Mentioning the word 3D printing (3DP) generally brings visions of plastic filament being melted into rough layered prototypes. This kind of 3DP (Fused Deposition Modelling) led the charge in the dramatic uptake of the technology with machines now commonplace in many New Zealand schools and available from commercial suppliers like Jaycar. While these are certainly useful, it is easy to see how industry reliance on more robust materials like steel, titanium and aluminium could easily mistake 3DP as irrelevant.

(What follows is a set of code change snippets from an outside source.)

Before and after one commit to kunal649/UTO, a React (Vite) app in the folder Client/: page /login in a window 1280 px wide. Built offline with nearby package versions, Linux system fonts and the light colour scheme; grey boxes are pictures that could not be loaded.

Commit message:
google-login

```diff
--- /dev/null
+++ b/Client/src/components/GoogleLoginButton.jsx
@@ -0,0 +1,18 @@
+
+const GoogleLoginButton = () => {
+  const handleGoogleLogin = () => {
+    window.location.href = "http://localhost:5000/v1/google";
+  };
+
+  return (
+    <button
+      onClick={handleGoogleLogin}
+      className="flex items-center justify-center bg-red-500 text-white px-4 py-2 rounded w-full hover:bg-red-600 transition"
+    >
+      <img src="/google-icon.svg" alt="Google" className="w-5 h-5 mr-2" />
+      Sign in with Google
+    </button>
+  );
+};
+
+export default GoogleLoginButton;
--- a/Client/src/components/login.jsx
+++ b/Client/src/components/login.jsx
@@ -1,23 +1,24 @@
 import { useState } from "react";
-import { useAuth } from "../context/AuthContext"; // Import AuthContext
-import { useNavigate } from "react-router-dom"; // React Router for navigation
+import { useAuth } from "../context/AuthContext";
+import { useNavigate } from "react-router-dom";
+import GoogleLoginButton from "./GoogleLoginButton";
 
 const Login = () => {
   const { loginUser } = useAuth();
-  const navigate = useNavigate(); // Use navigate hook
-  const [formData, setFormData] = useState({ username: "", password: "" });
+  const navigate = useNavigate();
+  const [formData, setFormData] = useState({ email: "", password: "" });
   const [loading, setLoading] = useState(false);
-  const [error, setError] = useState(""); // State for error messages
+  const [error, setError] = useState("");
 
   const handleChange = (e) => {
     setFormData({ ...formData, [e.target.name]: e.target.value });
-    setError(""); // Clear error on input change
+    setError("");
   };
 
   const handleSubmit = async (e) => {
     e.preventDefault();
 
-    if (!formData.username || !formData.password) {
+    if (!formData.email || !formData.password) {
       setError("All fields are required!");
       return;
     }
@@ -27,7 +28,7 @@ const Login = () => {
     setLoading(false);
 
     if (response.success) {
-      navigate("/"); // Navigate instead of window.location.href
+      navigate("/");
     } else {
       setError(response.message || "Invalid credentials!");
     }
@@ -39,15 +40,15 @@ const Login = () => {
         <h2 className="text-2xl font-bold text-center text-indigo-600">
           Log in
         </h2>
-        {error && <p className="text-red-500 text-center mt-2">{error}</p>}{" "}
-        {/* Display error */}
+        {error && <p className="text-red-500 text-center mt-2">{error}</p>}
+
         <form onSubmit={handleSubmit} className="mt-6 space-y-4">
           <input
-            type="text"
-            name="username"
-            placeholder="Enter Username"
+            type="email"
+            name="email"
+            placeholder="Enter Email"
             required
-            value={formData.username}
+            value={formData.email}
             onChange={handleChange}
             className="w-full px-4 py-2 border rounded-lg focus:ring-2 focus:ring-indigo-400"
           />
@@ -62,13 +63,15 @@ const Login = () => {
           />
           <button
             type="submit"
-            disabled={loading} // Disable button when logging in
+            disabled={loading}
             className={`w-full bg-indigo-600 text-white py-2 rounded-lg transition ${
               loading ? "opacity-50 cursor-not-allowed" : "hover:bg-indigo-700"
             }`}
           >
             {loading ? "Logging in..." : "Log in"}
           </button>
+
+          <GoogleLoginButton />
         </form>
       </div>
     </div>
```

Thankfully, recently there has been a shift in this paradigm with metal-based technologies (e.g. SLM) seeing greater and growing industrial use.
Industry such as aviation and racing have demonstrated increases in performance and efficiency by leveraging 3DP’s ability to create parts from designs which have been optimised via generative design/topology algorithms. These techniques are manufacturing agnostic and as such typically contain complex shapes which would otherwise be incredibly difficult to manufacture without 3DP. Popular examples include the redesigning of a block manifolds which resulted in an over 90% reduction in weight (Figure A).
While 3DP’s cannot compete with the cost-efficacy of injection moulding as a mass manufacturing technology it has shown promise in the optimising mould tool fabrication. Inserts for which can be manufactured with embedded conformal cooling channels allowing for faster production and increased productivity (Figure B).
While the technology has proven adept at optimising strong industrial parts, the devil is in the detail. 3DP resolution is not yet on par with the capabilities of certain traditional manufacturing techniques. In general, the surface roughness characteristics of metal 3D printed parts is similar to sand casting, as such for most high precision engineering some form of post-print machining/processing is still required.
Metal 3DP is also still clouded by a reputation of being cost prohibitive which is not an entirely fair or accurate representation. While attempting to use the technique to create traditionally designed parts can be very expensive, as shown in Figure A the technology has the potential to create better products at a similar cost if designed appropriately.
Dr. Juan Schutte works at the University of Auckland’s Creative Design and Additive Manufacturing Lab as an R&D Engineer consulting with industry and academia on the opportunities of 3D printing.
The information and opinions within this column are not necessarily the views or opinions of Xpress Engineer NZ, NZ Engineering News or the parent company, Hayley Media.